Watching a close friend’s 18 month old son play with his mother’s iPad and seeing even at that age, he knew what to do with the device made me realise that his childhood, teenage years and adulthood will be very different from mine. Instead of feeling nostalgia for the days when babies played with wooden toys and learned to count on an abacus, I was ridiculously excited for him. He was developing a form of literacy that many adults don’t have, simply because they did not acquire it at a young age.
Twitter this week has been awash with, frankly, polarised opinions on whether mobile phones should be allowed in the classroom as a result of a post on the ‘Scenes from The Battleground’ Education blog entitled ‘The Insanity of Allowing Phones in Class’. The word ‘battleground’ seems oddly appropriate for this debate. One side tuts and shakes their head at what is deemed ‘progressive’ education; the other vehemently defends innovation and flexibility. One could almost imagine that the former is wearing a corduroy jacket and smoking a pipe and the latter is dressed in tie-dye and sandals, copy of The Guardian tucked under a bangled arm. Does it need to be so black and white?
In the debate about the pitfalls and merits of new technologies in the classroom, something gets lost. In the age of the internet, a time of rapid change and development in society, we cannot afford to be so polarised in our opinions about technology and pedagogy. It is simply this: mobiles phones, laptops, palmtops, interactive whiteboards and all of the peripheral equipment are now indispensible items in teaching and indeed, our personal lives. Deciding to block out the existence of mobile phones is like censoring all conversations about sex – the more we avoid something, the more appealing it becomes. We create the taboo and expect children to not be curious. It’s a fairly Victorian concept.
Those of you shaking your heads in disbelief at my ‘progressive’ views should know that I am not standing in my classroom ignoring deviant children while they text each other during my lesson. Creating boundaries is part of our role – but boundaries are not the same thing as limits. We limit children when we prohibit them from using every tool that they have to learn.
I expect children to behave responsibly and to avoid using their phones in my lesson as it is not polite. If I see one, in accordance with the school’s policy, I will ask for it to be put away and explain why it isn’t appropriate. However, there have been times when I have deliberately asked for students to use their mobile phones in a lesson.

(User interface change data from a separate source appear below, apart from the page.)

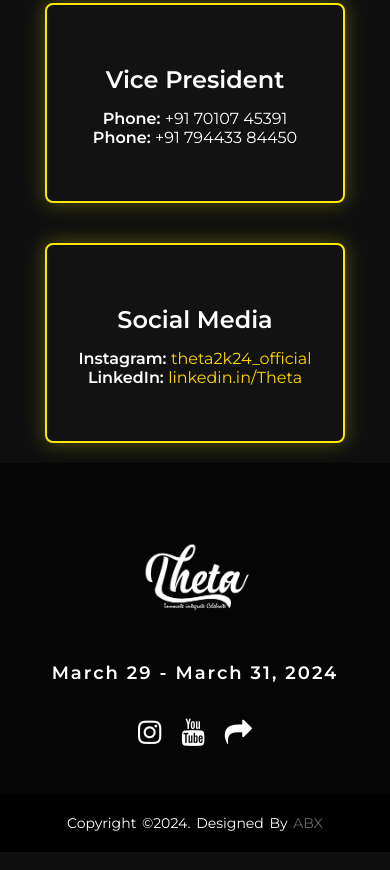
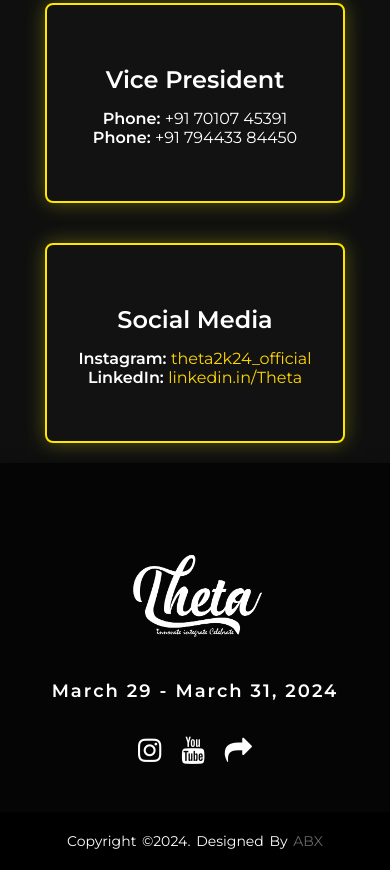
Before and after one commit to AbiXnash/Theta-24, a website: page contact.html in a window 390 px wide. Shown: the part 597-1467 px from the top of the page. Drawn offline with nearby package versions, Linux system fonts and the light colour scheme; a web font is replaced by a local one.

Commit message:
fix: Adjust nav logo width and height, change color and font size of social media links and update nav logo class

```diff
--- a/assets/css/styles.css
+++ b/assets/css/styles.css
@@ -183,6 +183,22 @@
   }
 }
 
+.nav__logo {
+  width: 120px; /* Set the desired width */
+  height: auto; /* Maintain aspect ratio */
+}
+
+.nav__logo.nav__logo_footer {
+  width: 150px;
+  height: auto;
+}
+
+@media screen and (max-width: 1117px) {
+  .nav__logo {
+    width: 100px;
+  }
+}
+
 .nav__link {
   color: #fff;
   background-color: hsl(0, 0%, 2%);
@@ -394,6 +410,7 @@
 }
 
 footer .footer-content .dates {
+  margin-top: -20px;
   /* font-family: "Arizonia", cursive; */
   letter-spacing: 2px;
 }
@@ -1758,6 +1775,11 @@
     width: 100%;
   }
 }
+.contact .socials li a {
+  text-decoration: none;
+  color: #ffd700; /* Set the color to yellow (replace with your preferred color code) */
+  font-size: 24px;
+}
 
 :root {
   --first-color: #2e2e41;
@@ -1861,10 +1883,3 @@
   border-top-right-radius: 30px;
   border-bottom-right-radius: 30px;
 }
-
-
-@media screen and (max-width: 1117px) {
-  .nav__logo {
-      width: 100px;
-  }
-}
--- a/contact.html
+++ b/contact.html
@@ -11,17 +11,7 @@
       <link rel="stylesheet" href="assets/css/styles.css">
 
       <style>
-         .contact .socials li a {
-    text-decoration: none;
-    color: #FFD700; /* Set the color to yellow (replace with your preferred color code) */
-    font-size: 24px;
-}
 
-.nav__logo {
-        width: 120px; /* Set the desired width */
-        height: auto; /* Maintain aspect ratio */
-
-}
       </style>
 
       <title>Theta 2k24 | Contact</title>
@@ -108,7 +98,7 @@
 
       <footer >
         <div class="footer-content">
-         <img class="nav__logo" src="assets\img\Logo final without bg.png" alt="Theta 2k24">
+         <img class=" nav__logo nav__logo_footer" src="assets\img\Logo final without bg.png" alt="Theta 2k24">
           <h2 class="dates"> March 29 - March 31, 2024 </h2>
             <ul class="socials" >
                 <li><a href="https://www.instagram.com/theta_2k24_official/"><i class="fa fa-instagram"></i></a></li>
```
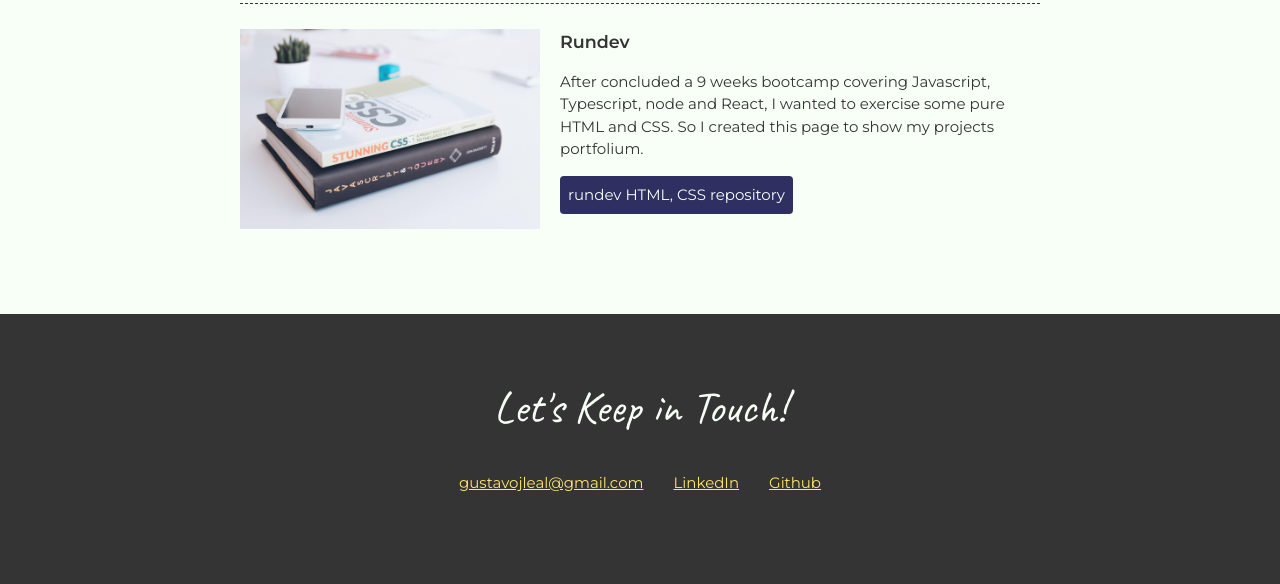
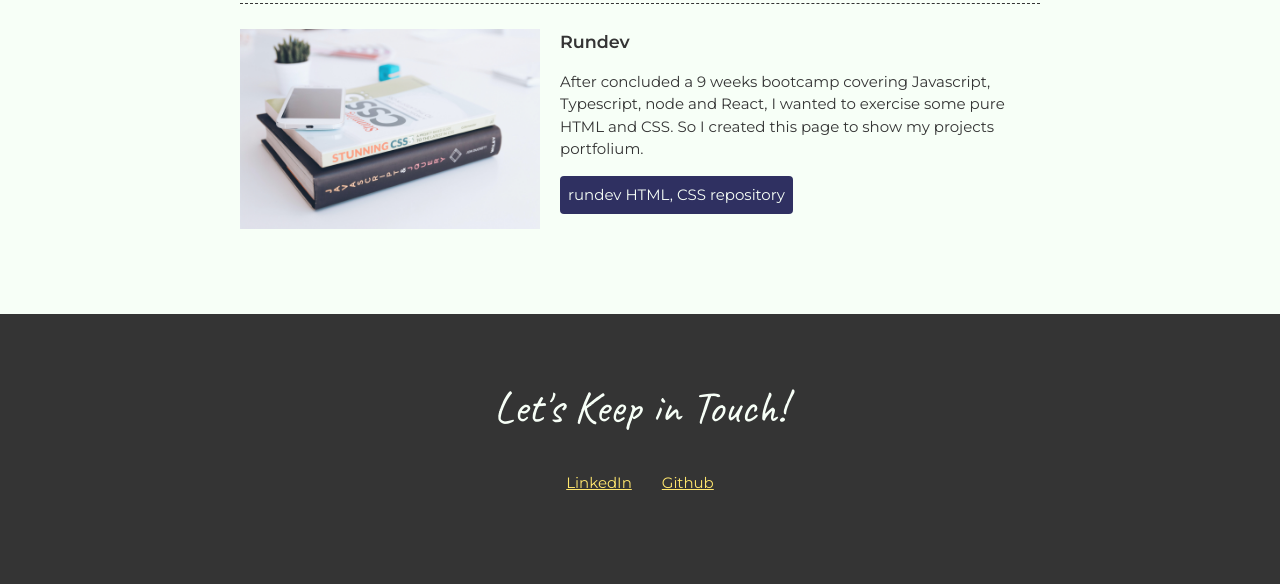
Before and after one commit to gustavojleal/rundev, a plain HTML site: page index.html in a window 1280 px wide. Shown: the part 959-1543 px from the top of the page. Drawn offline with Linux system fonts and the light colour scheme.

Commit message:
Update index.html

```diff
--- a/index.html
+++ b/index.html
@@ -52,7 +52,6 @@
           <h2>Let's Keep in Touch!</h2>
 
           <ul class="contact-list">
-            <li><a href="mailto:gustavojleal@gmail.com">gustavojleal@gmail.com</a></li>
             <li><a href="https://www.linkedin.com/in/gustavo-leal-3206a517/" target="_blank">LinkedIn</a></li>
             <li><a href="//github.com/gustavojleal" target="_blank">Github</a></li>
           </ul>
```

Studying spoken language in English Language GCSE sometimes requires the use of a voice recorder to record conversations. Lots of students don’t know where that is on their phone and I show them because it is a tool they can use to succeed in their education. Believe it or not, when asked to put phones away at the end of the task, students have done it without fuss.
On a wider scale, the child who has used technology to facilitate their education and is comfortable with it could be seen as a step ahead of a child that has never had that experience. Techno-literacy is now just as important as basic reading and writing, particularly in a world where competition for jobs is fierce. The business world has long bemoaned the lack of basic skills in students, resulting in ‘remedial’ classes for young employees. However, the most common form of training provided to young people in business is in IT, according to the CBI/Pearson Education and Skills Survey. Perhaps this goes some way in showing that we have not spent enough time training our young people to use technologies they will need later in life, precisely because of a snobbery about which kind of literacy is more important. We don’t live in a world in which the three Rs will get you a job immediately. Our young people need techno-literacy to compete and this might just be part of our job as teachers now.
In the next two weeks, I will be teaching one of my English classes about non-fiction and media by asking them to create a documentary, using their mobiles phones to film interviews and to take pictures. I will trust them to use their phones sensibly by reminding them of the consequences of inappropriate use. I will use technology to facilitate the writing of explanation in the form of ‘voiceovers’, which they will record on their phones and save on a memory stick. I know that writing improves when it is relevant to a child’s life and has a real life context, so why would I shy away from using this vital piece of equipment that all of my students have?
And before you ask, no – I am not wearing either tie-dye or sandals.